Exploitation Route Starstream has high potential for general surface cleaning in a variety of different arenas including nuclear decontamination and healthcare. Some of the work undertaken with the equipment has been used to develop a novel cleaning system (termed 'Starstream') which is under commercial development. Evaluation licenses and prototype systems have been undertaken and developed as appropriate.
Sectors Environment,Healthcare,Manufacturing, including Industrial Biotechology

URL http://royalsociety.org/grants/case-studies/tim-leighton/
Description This grant was used to fund the purchase of a set of high-speed cameras, lenses and associated hardware. In turn this was used for a fundamental investigation of bubble dynamics and their excitation using suitable stimuli (for example acoustic excitation). These investigations were extremely useful in understanding and exploiting the fundamental mechanisms present and were used to develop a whole sweet of technologies designed to effectively clean flat and structured surfaces.

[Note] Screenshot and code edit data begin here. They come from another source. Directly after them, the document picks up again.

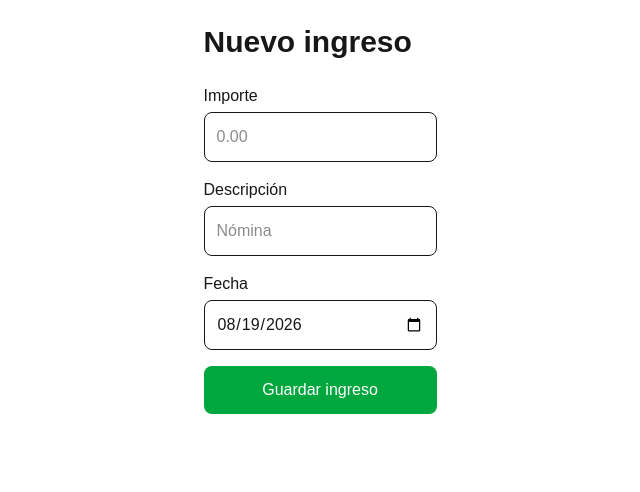
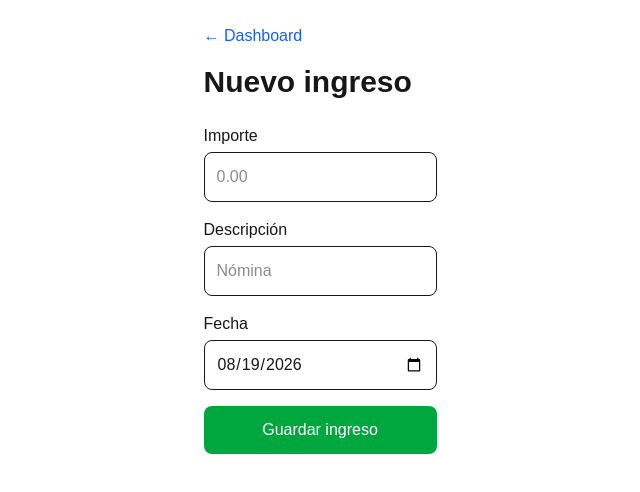
Before and after one commit to romansanchez1994/fin360, a Next.js app: page /incomes/new in a window 1280 px wide. Shown: the top 492 px of the page, without its empty margins (320-960 px from the left). Built offline with nearby package versions, Linux system fonts and the light colour scheme; no server answers.

Commit message:
Add navigation link to Dashboard in New Income page

```diff
--- a/app/incomes/new/page.tsx
+++ b/app/incomes/new/page.tsx
@@ -1,8 +1,14 @@
 import { createIncome } from "./actions";
+import Link from "next/link";
 
 export default function NewIncomePage() {
   return (
     <main className="max-w-md mx-auto p-6">
+      <Link
+        href="/"
+        className="text-blue-600 mb-4 inline-block">
+        ← Dashboard
+      </Link>
       <h1 className="text-3xl font-bold mb-6">
         Nuevo ingreso
       </h1>
```
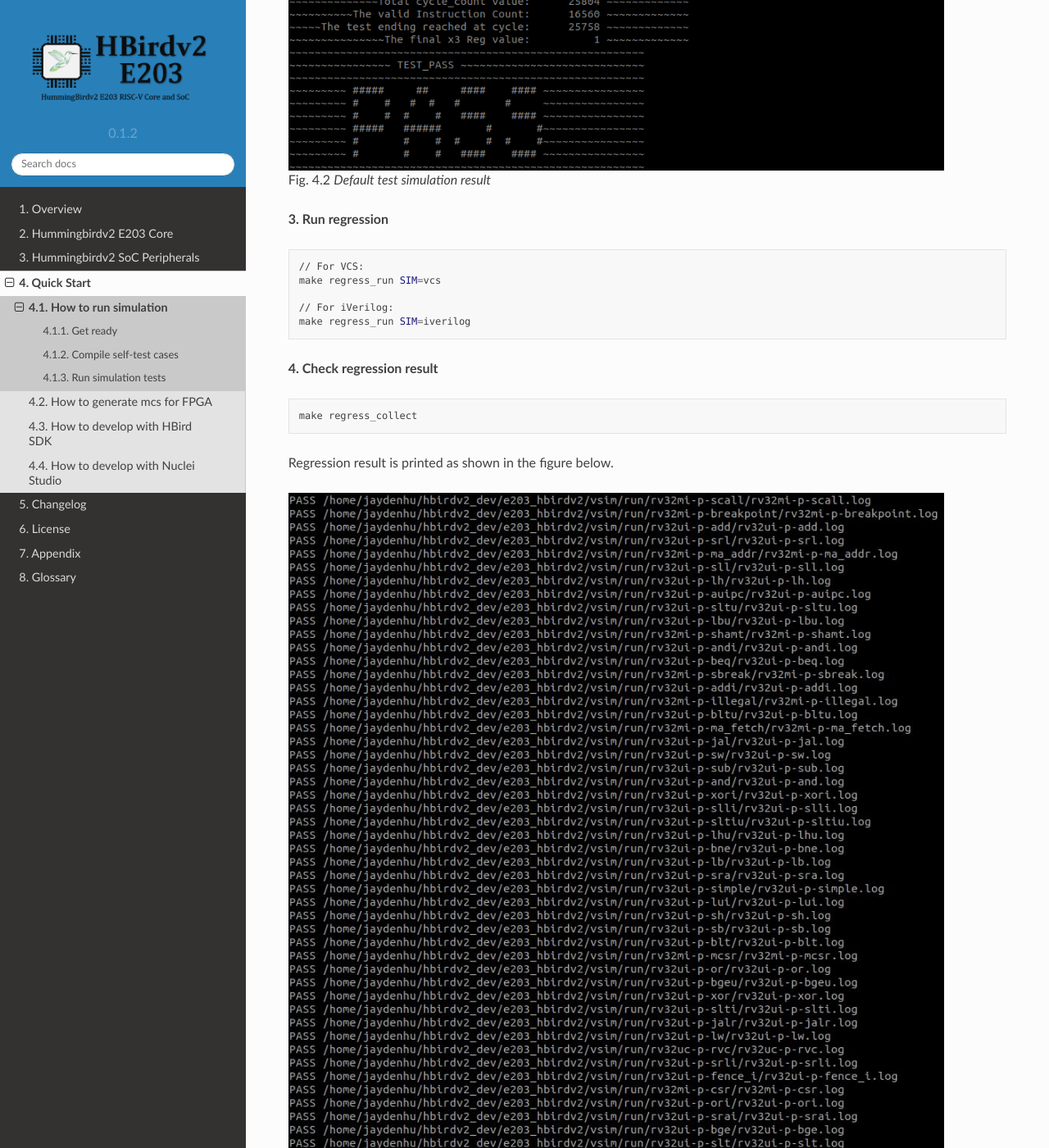
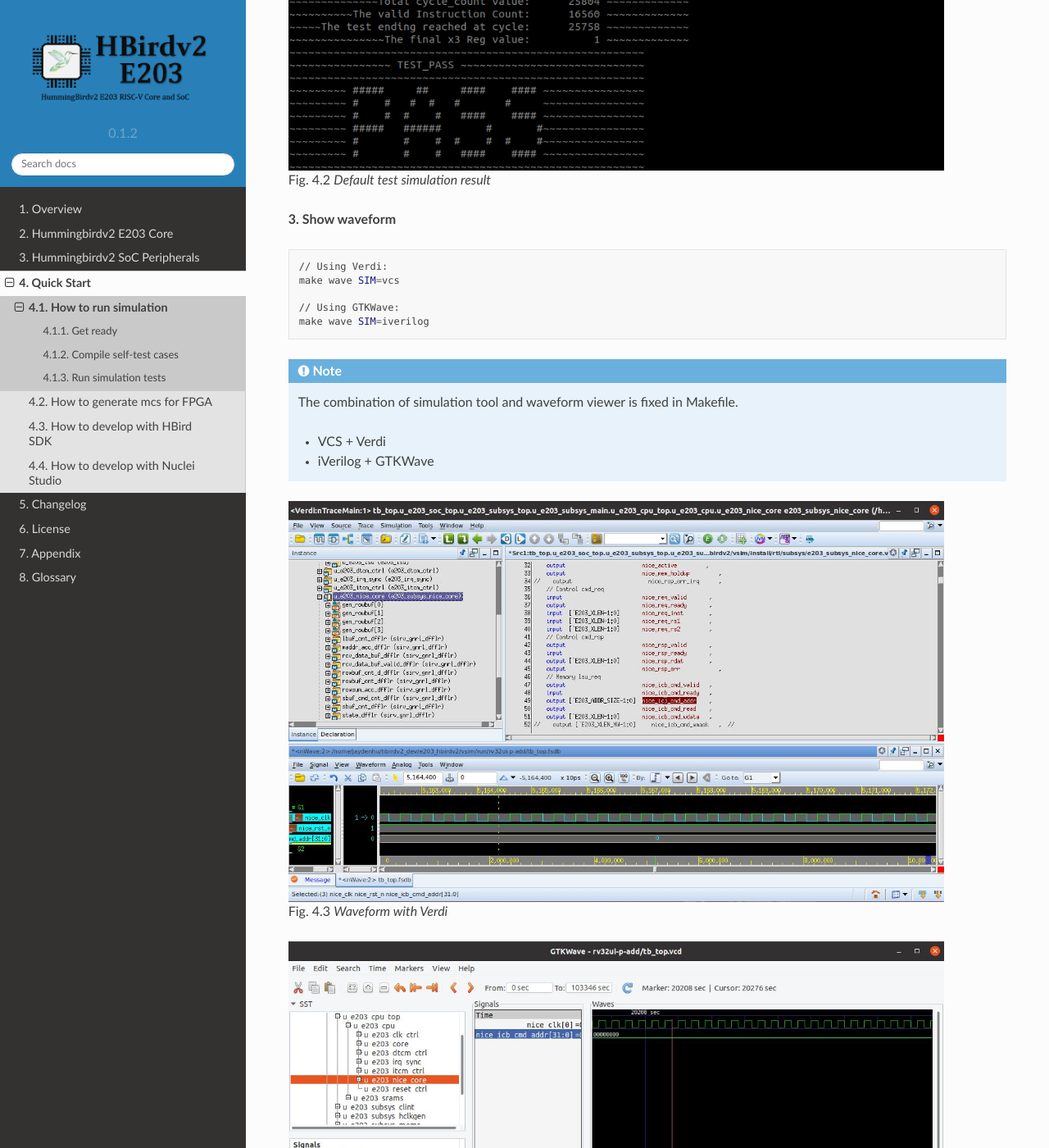
Before and after one commit to Justin-Ju-0413/e203_hbirdv2, a Sphinx documentation site: the page built from doc/source/quick_start/simulation.rst, in a window 1280 px wide and 1400 px high, scrolled down 3043 px. Shown: the whole window at 82% size. Built offline with Sphinx 7.4.7 and the Read the Docs theme 2.0.0, drawn with Linux system fonts in a browser that asks for light colours; some of the changed text lies outside the part shown.

Commit message:
doc: add the use of waveform viewer

```diff
--- a/doc/source/quick_start/simulation.rst
+++ b/doc/source/quick_start/simulation.rst
@@ -133,8 +133,40 @@ Run simulation tests
 
    Default test simulation result
 
+**3. Show waveform**
 
-**3. Run regression**
+.. code-block:: shell
+
+   // Using Verdi:
+   make wave SIM=vcs
+
+   // Using GTKWave:
+   make wave SIM=iverilog
+
+.. note::
+   The combination of simulation tool and waveform viewer is fixed in Makefile.
+
+   - VCS + Verdi
+   - iVerilog + GTKWave
+
+.. _figure_sim_3:
+
+.. figure:: /asserts/medias/sim_fig3.JPG
+   :width: 800
+   :alt: sim_fig3
+
+   Waveform with Verdi
+
+.. _figure_sim_4:
+
+.. figure:: /asserts/medias/sim_fig4.JPG
+   :width: 800
+   :alt: sim_fig4
+
+   Waveform with GTKWave
+
+
+**4. Run regression**
 
 .. code-block:: shell
 
@@ -153,10 +185,10 @@ Run simulation tests
 
 Regression result is printed as shown in the figure below.
 
-.. _figure_sim_3:
+.. _figure_sim_5:
 
-.. figure:: /asserts/medias/sim_fig3.png
+.. figure:: /asserts/medias/sim_fig5.png
    :width: 800
-   :alt: sim_fig3
+   :alt: sim_fig5
 
    Regression result
```
Also changed, not shown: other parts of doc/source/quick_start/simulation.rst (+1 -1 lines), doc/source/asserts/medias/sim_fig3.JPG (added), doc/source/asserts/medias/sim_fig4.JPG (added), doc/source/asserts/medias/sim_fig5.png (renamed from doc/source/asserts/medias/sim_fig3.png).
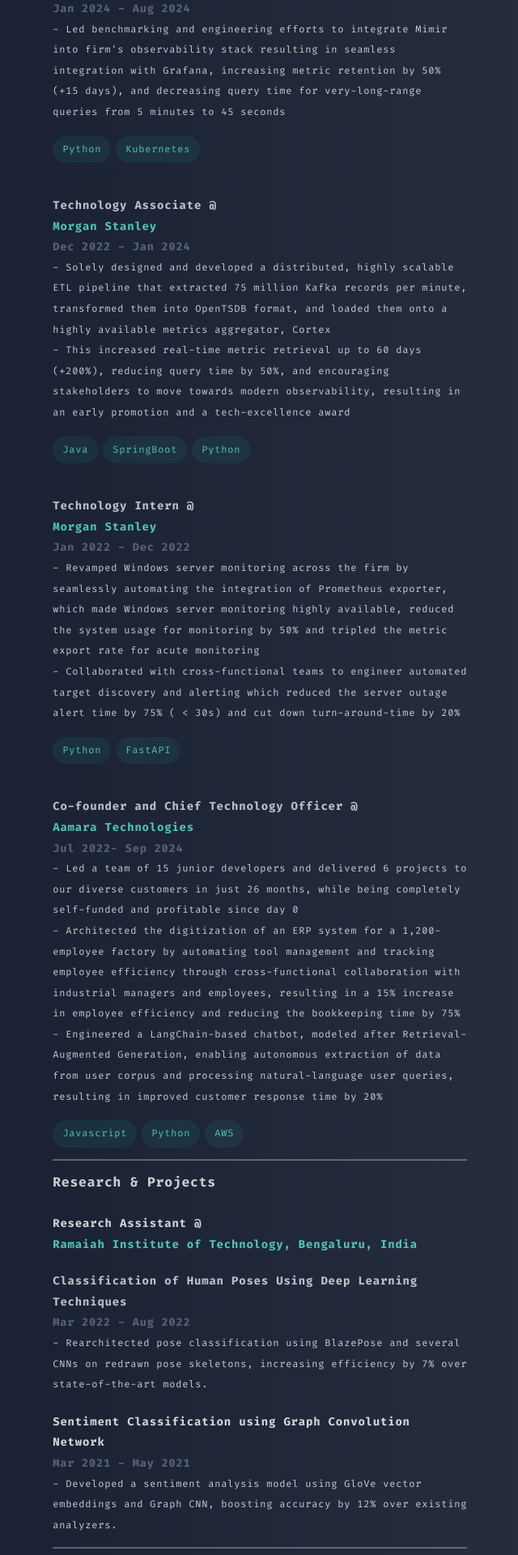
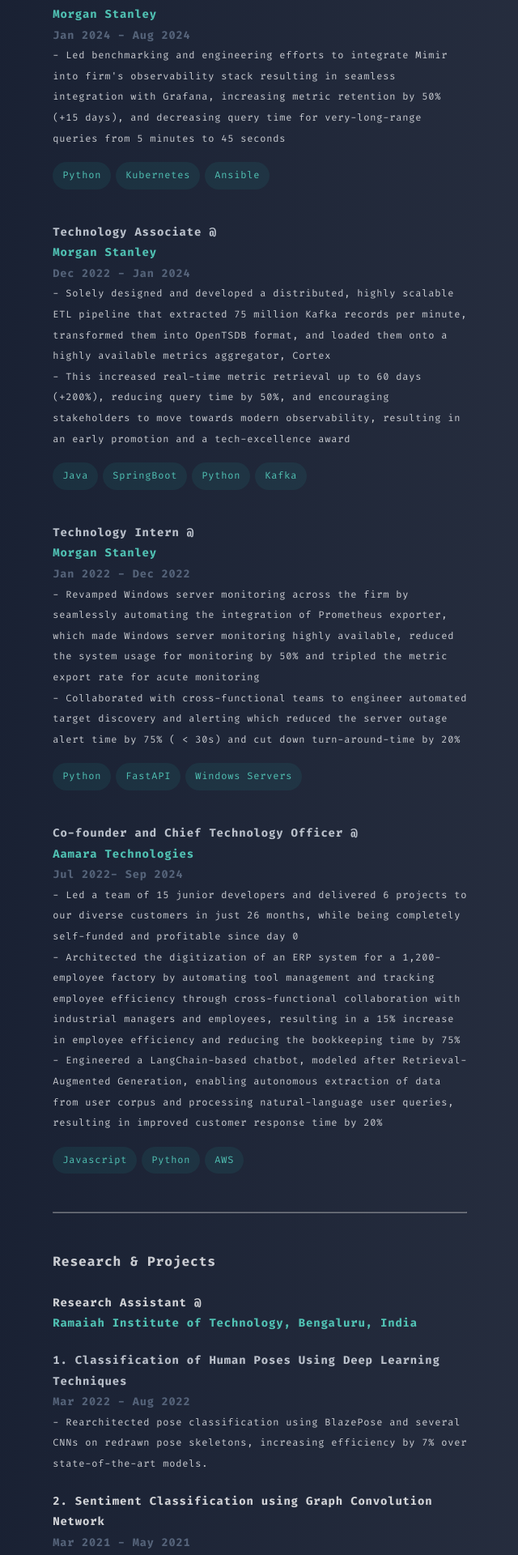
Before and after one commit to siddarthbhave/portpolio, a Flask app: page / in a window 1280 px wide. Shown: the part 1240-3160 px from the top of the page at 81% size, without its empty margins (575-1215 px from the left). Run offline with Flask 2, Linux system fonts and the light colour scheme.

Commit message:
tweaks to main page 3

```diff
--- a/app/templates/index.html
+++ b/app/templates/index.html
@@ -119,6 +119,7 @@
 
             <hr>
 
+            <br>
             <section id="experience" class="experience" style="color: white;">
                 <div>
                     <ul style="list-style: none; padding-left: 0">
@@ -145,6 +146,7 @@
                             <ul class="skill-list">
                                 <li class="skill">Python</li>
                                 <li class="skill">Kubernetes</li>
+                                <li class="skill">Ansible</li>
                             </ul>
                         </li>
 
@@ -173,6 +175,7 @@
                                 <li class="skill">Java</li>
                                 <li class="skill">SpringBoot</li>
                                 <li class="skill">Python</li>
+                                <li class="skill">Kafka</li>
                             </ul>
                         </li>
 
@@ -199,6 +202,7 @@
                             <ul class="skill-list">
                                 <li class="skill">Python</li>
                                 <li class="skill">FastAPI</li>
+                                <li class="skill">Windows Servers</li>
                             </ul>
                         </li>
 
@@ -240,8 +244,9 @@
                     </ul>
                 </div>
             </section>
+            <br>
             <hr>
-
+            <br>
 
             <!-- Research Experience  -->
 
@@ -258,7 +263,7 @@
 
                                 <a href="https://ieeexplore.ieee.org/abstract/document/10334180" target="_blank">
                                     <div class="job-name">
-                                        Classification of Human Poses Using Deep Learning Techniques
+                                        1. Classification of Human Poses Using Deep Learning Techniques
                                     </div>
                                 </a>
 
@@ -275,7 +280,7 @@
 
                         <li class="job" style="margin-top: 20px">
 
-                                <div class="job-name">Sentiment Classification using Graph Convolution Network</div>
+                                <div class="job-name">2. Sentiment Classification using Graph Convolution Network</div>
                             <div class="job-period">Mar 2021 - May 2021</div>
                             <div>
                                 <p class="job-description">
@@ -290,8 +295,9 @@
                     </ul>
                 </div>
             </section>
-
+            <br>
             <hr>
+            <br>
 
                         <!-- Publications  -->
 
@@ -318,7 +324,9 @@
                             </div>
                         </section>
 
+                        <br>
                         <hr>
+                        <br>
 
 
                         <!-- Leadership Experience  -->
@@ -372,7 +380,13 @@
                                 </ul>
                             </div>
                         </section>
+
+                        <br>
                         <hr>
+                        <br>
+
+
+
         </main>
     </section>
 </body>
```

The technologies are in the process of commercial exploitation, one of which is the 'Starstream' technology which shows high potential and has received further recognition through national awards.
First Year Of Impact 2008
Sector Environment,Healthcare,Manufacturing, including Industrial Biotechology,Other
Impact Types Societal,Economic

Title NPL Licence 
Description Birkin P R, Vian C, Hanamanthu J and Leighton T G, Evaluation licence agreement for non-commercial use of a cavitation sensor (made 23 February 2010) Reference number 373990 (licensee: The National Physical laboratory). 
IP Reference  
Protection Protection not required
Year Protection Granted
Licensed Yes
Impact This part of the project was concerned with the possible exploitation of an erosion sensor for the characterization of cavitation. Although no direct commercial output has been gained, it still shows potential in this sector.
Title Ultrasonic Wave Device 
Description This represents the 'Starstream' project which is undergoing commercial exploitation. This technology is designed to clean a surface effectively without the need for high-speed jets or significant chemical input. 
IP Reference GB0914836.2 
Protection Patent application published
Year Protection Granted
Licensed Yes
Impact This has developed into a significant academic and industrial collaboration which is still ongoing